Looking Back: DesignThinkers 2003 Branding with Pylon Design
We caught up with Scott Christie RGD, Creative Director & Partner at BLVD Agency Inc. (previously Founder/Partner at Pylon), to reflect back on Pylon's branding for DesignThinkers 2003.
What did taking on the DesignThinkers conference branding mean to you and your team at the time?
Terrifying, exciting, oh my god yes, we’ll do it. Oh, shit now what, how are we going to do the best idea yet? These are the thoughts that went through my head following the call from RGD asking if we’d like to design their 2003 conference marketing materials.
How could we say no! We were following in the footsteps of people and studios we admired, people who had done some terrific ideas before us. Vanessa’s telegraph wires come to mind (DT 2002 branding by Blok Design)—I absolutely loved that idea and approach. We felt this project would put us on the map, not only would our local peers recognize we were selected, but the international guests and the speakers themselves would see and come in contact with our contribution. Pylon would be a known name.
So… back to… crap, now what? How the hell are we going to come up with a great idea for ‘innovation’ of all things! ‘Think Innovation’ was the theme of that year's Design Thinkers conference.

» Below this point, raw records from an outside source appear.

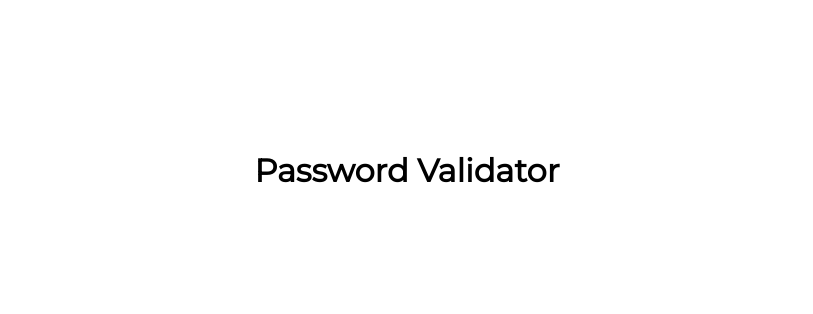
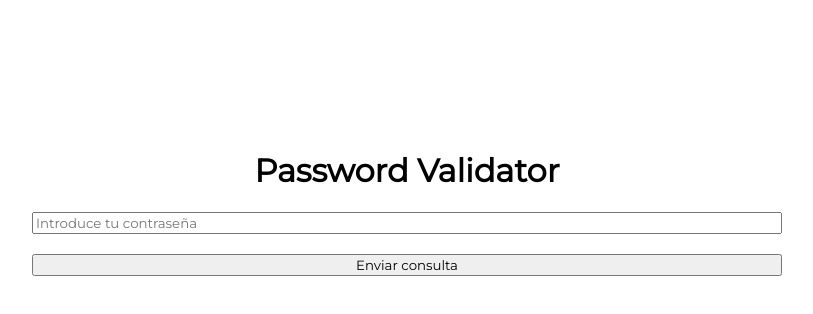
Before and after one commit to codurance/tdd-contenidos-2023, a Vue app in the folder vue/password-validator/: page / in a window 1280 px wide. Shown: the top 314 px of the page, without its empty margins (233-1046 px from the left). Built offline with nearby package versions, Linux system fonts and the light colour scheme.

Commit message:
GREEN: should have a button and an input

```diff
--- a/vue/password-validator/src/components/PasswordValidatorForm.vue
+++ b/vue/password-validator/src/components/PasswordValidatorForm.vue
@@ -5,6 +5,8 @@
   <h1>Password Validator</h1>
   <div>
     <section class="password-form">
+      <input placeholder="Introduce tu contraseña">
+      <button>Enviar consulta</button>
     </section>
   </div>
 </template>
```
Also changed, not shown: 1 other file (tests, documents, lock files or other folders).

Explain your concept and how you and your team got there?
The big idea was Einstein. Represent every speaker at the conference as Einstein and, in turn, enable attendees to be Einstein for a day or two. Using Einstein's photographic image in place of the speaker's image would be odd, it would make you look twice, make the show memorable. Imagine it, Paula Scher, Simon Waterfall, Dr. John Kao - to name a few - all represented in the marketing materials as a version of Einstein instead of themselves. Why not? He is considered the most universally recognized innovative figure of our time, and a genius to boot. It also worked nicely with the brand colours of RGD, which was another request: “make it unmistakably RGD branded.”

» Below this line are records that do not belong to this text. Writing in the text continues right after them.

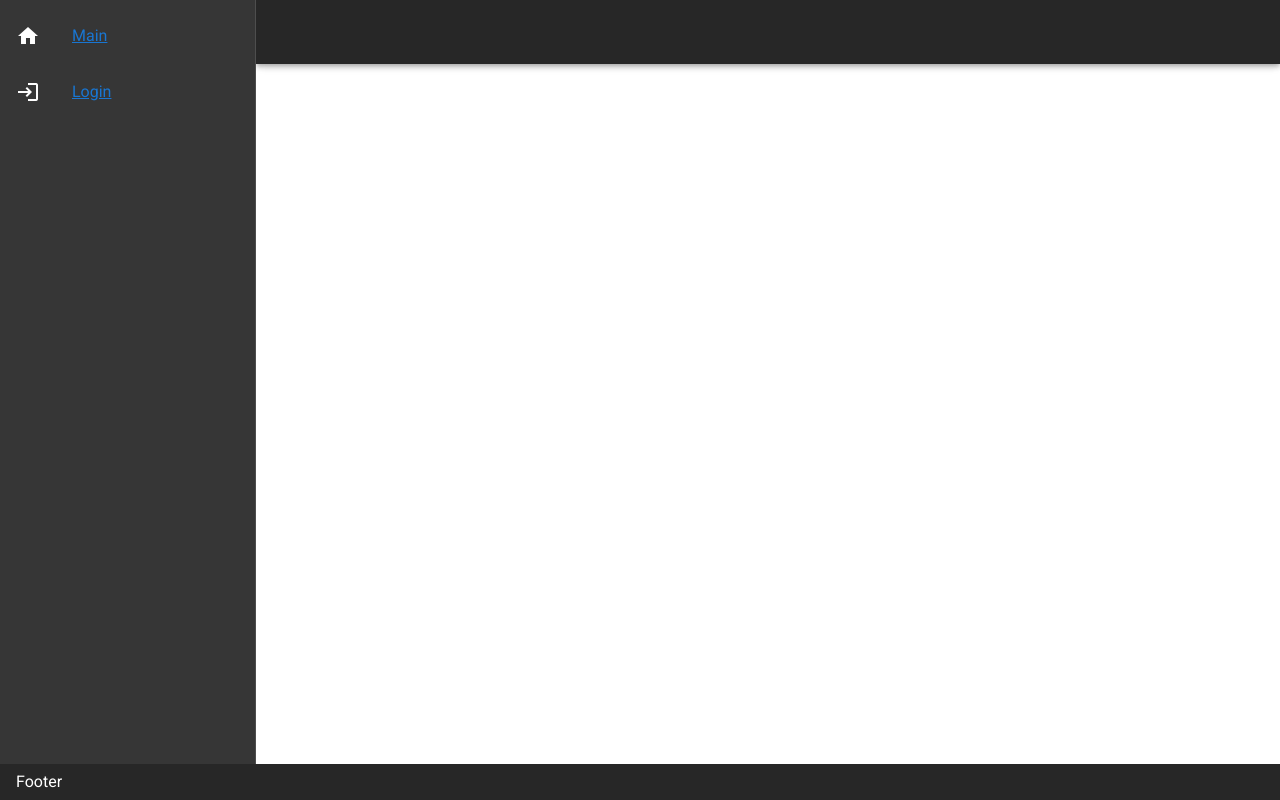
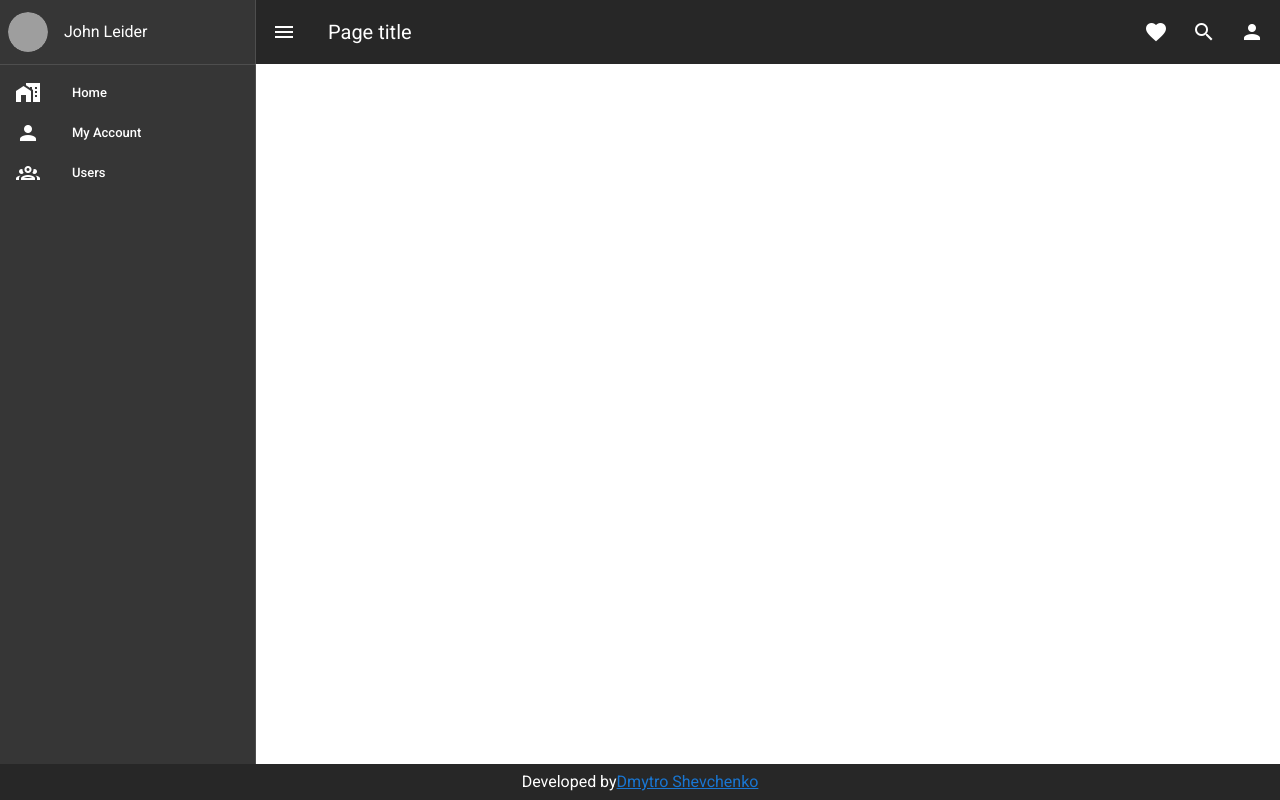
Before and after one commit to shevchenkodim/syms_workers, a Vue app in the folder frontend/: page / in a window 1280 px wide. Built offline with nearby package versions, Linux system fonts and the light colour scheme; grey boxes are pictures that could not be loaded.

Commit message:
Main page by vuetifyjs

```diff
--- a/frontend/src/App.vue
+++ b/frontend/src/App.vue
@@ -1,12 +1,180 @@
 <template>
   <v-app>
-    <router-view></router-view>
+    <div>
+      <v-navigation-drawer
+        app
+        dark
+        permanent
+      >
+        <v-list-item class="px-2 py-1">
+          <v-list-item-avatar>
+            <v-img src="https://randomuser.me/api/portraits/men/85.jpg"></v-img>
+          </v-list-item-avatar>
+
+          <v-list-item-title>John Leider</v-list-item-title>
+        </v-list-item>
+
+        <v-divider></v-divider>
+
+        <v-list dense>
+          <v-list-item
+            v-for="item in items"
+            :key="item.title"
+            link
+          >
+            <v-list-item-icon>
+              <v-icon>{{ item.icon }}</v-icon>
+            </v-list-item-icon>
+
+            <v-list-item-content>
+              <v-list-item-title>{{ item.title }}</v-list-item-title>
+            </v-list-item-content>
+          </v-list-item>
+        </v-list>
+      </v-navigation-drawer>
+    </div>
+    <v-app-bar
+      app
+      elevate-on-scroll
+      dark
+      height="64"
+    >
+      <v-app-bar-nav-icon></v-app-bar-nav-icon>
+
+      <v-toolbar-title>Page title</v-toolbar-title>
+
+      <v-spacer></v-spacer>
+
+      <v-btn icon>
+        <v-icon>mdi-heart</v-icon>
+      </v-btn>
+
+      <v-btn icon>
+        <v-icon>mdi-magnify</v-icon>
+      </v-btn>
+
+      <v-menu
+        v-model="menu"
+        :close-on-content-click="false"
+        :nudge-width="200"
+        offset-x
+        bottom
+      >
+        <template v-slot:activator="{ on, attrs }">
+          <v-btn
+            icon
+            dark
+            v-bind="attrs"
+            v-on="on"
+          >
+            <v-icon>mdi-account</v-icon>
+          </v-btn>
+        </template>
+
+        <v-card>
+          <v-list>
+            <v-list-item>
+              <v-list-item-avatar>
+                <img
+                  src="https://cdn.vuetifyjs.com/images/john.jpg"
+                  alt="John"
+                >
+              </v-list-item-avatar>
+
+              <v-list-item-content>
+                <v-list-item-title>John Leider</v-list-item-title>
+                <v-list-item-subtitle>Founder of Vuetify</v-list-item-subtitle>
+              </v-list-item-content>
+
+              <v-list-item-action>
+                <v-btn
+                  :class="fav ? 'red--text' : ''"
+                  icon
+                  @click="fav = !fav"
+                >
+                  <v-icon>mdi-heart</v-icon>
+                </v-btn>
+              </v-list-item-action>
+            </v-list-item>
+          </v-list>
+
+          <v-divider></v-divider>
+
+          <v-list>
+            <v-list-item>
+              <v-list-item-action>
+                <v-switch
+                  v-model="message"
+                  color="purple"
+                ></v-switch>
+              </v-list-item-action>
+              <v-list-item-title>Enable messages</v-list-item-title>
+            </v-list-item>
+
+            <v-list-item>
+              <v-list-item-action>
+                <v-switch
+                  v-model="hints"
+                  color="purple"
+                ></v-switch>
+              </v-list-item-action>
+              <v-list-item-title>Enable hints</v-list-item-title>
+            </v-list-item>
+          </v-list>
+
+          <v-card-actions>
+            <v-spacer></v-spacer>
+
+            <v-btn
+              text
+              @click="menu = false"
+            >
+              Cancel
+            </v-btn>
+            <v-btn
+              color="primary"
+              text
+              @click="menu = false"
+            >
+              Save
+            </v-btn>
+          </v-card-actions>
+        </v-card>
+      </v-menu>
+
+    </v-app-bar>
+
+    <v-main>
+      <v-container fluid></v-container>
+    </v-main>
+
+    <v-footer app dark class="d-flex justify-center">
+        Developed by
+        <a href="https://www.instagram.com/dima_shevchenko99/">
+          Dmytro Shevchenko
+        </a>
+    </v-footer>
   </v-app>
 </template>
 
 <script>
 export default {
   name: 'App',
-  data: () => ({})
+  data: () => ({
+    drawer: true,
+    items: [
+      { title: 'Home', icon: 'mdi-home-city' },
+      { title: 'My Account', icon: 'mdi-account' },
+      { title: 'Users', icon: 'mdi-account-group-outline' }
+    ],
+    mini: true,
+    fav: true,
+    menu: false,
+    message: false,
+    hints: true
+  })
 }
 </script>
+
+<style>
+</style>
```
Also changed, not shown: 1 other file (tests, documents, lock files or other folders).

Like all projects that came into the studio—the best idea wins. I don’t entirely recall the ideas presented, but you can be sure there were plenty of light bulbs, glowing boxes, even a sponge (absorb the knowledge) etc. Something had to be done. I recall going to Starbucks for 5 hours and immersing myself in the challenge. When I had my ah-ha moment, the first thing I did was call my confidant Dom (Dominic Ayre) to see if it worked. I think it was George Lois that said: “If you can’t explain your idea over the phone you ain’t got nothing.” Or was it Bob Gill?
What was your biggest challenge being the Design Partner for DesignThinkers?
Working with Hilary and RGD was easy; they are lovely people. The real challenge was getting the rights to use Einstein’s image. In 2003 he had only been dead 48 years, which meant you needed the Estate to grant permission to use any reproducible version of him. I think 50 years was the cut off at the time. Stubborn as I am, I got to work writing and calling the people in charge - the people who could have killed the idea and did initially. I’m a little fuzzy on the details, but I think either RGD or Pylon or maybe both of us split paying a usage fee.
How did it feel to present your work to a bunch of designers? And then see your work live during the event and witness people's reactions to it?
The conference back in 2003 was still relatively new, there wasn’t a budget or even space to print lavish banners, bags or t-shirts. We were given one ad placement in Applied Arts, attendee name badges, the show booklet and some directional signage - that was about it. Nevertheless the whole team at Pylon was proud of our contribution; it was a big deal for what it was.
What are you most proud of from your own experience? Is there anything you would have done differently?
Looking back through the lens of today, I wish we did have more platforms to promote the idea across. Hell, social media didn’t even exist, but t-shirts, buttons, face masks and large cut-outs could have been a lot of fun, and they would have provided vehicles for expansion of the idea. I bet every designer thinks this in retrospect. It was just such a great experience to see it in the public domain and have my peers use, earmark and scribble on the booklet, use the name tags etc. A sea of Einstein’s all in one location - what more could I ask for.
What has been your favourite DesignThinkers branding, besides your own, and why?
Besides Blok’s communication wires, I believe Zulu Alpha Kilo's Speak the Truth was a good idea, and of course, I recall the B-movie marketing that Dominic from Hambly & Woolley spent hours and hours creating hand drawn fonts for.
Stay tuned for more insights into DesignThinkers branding from the past 20 years.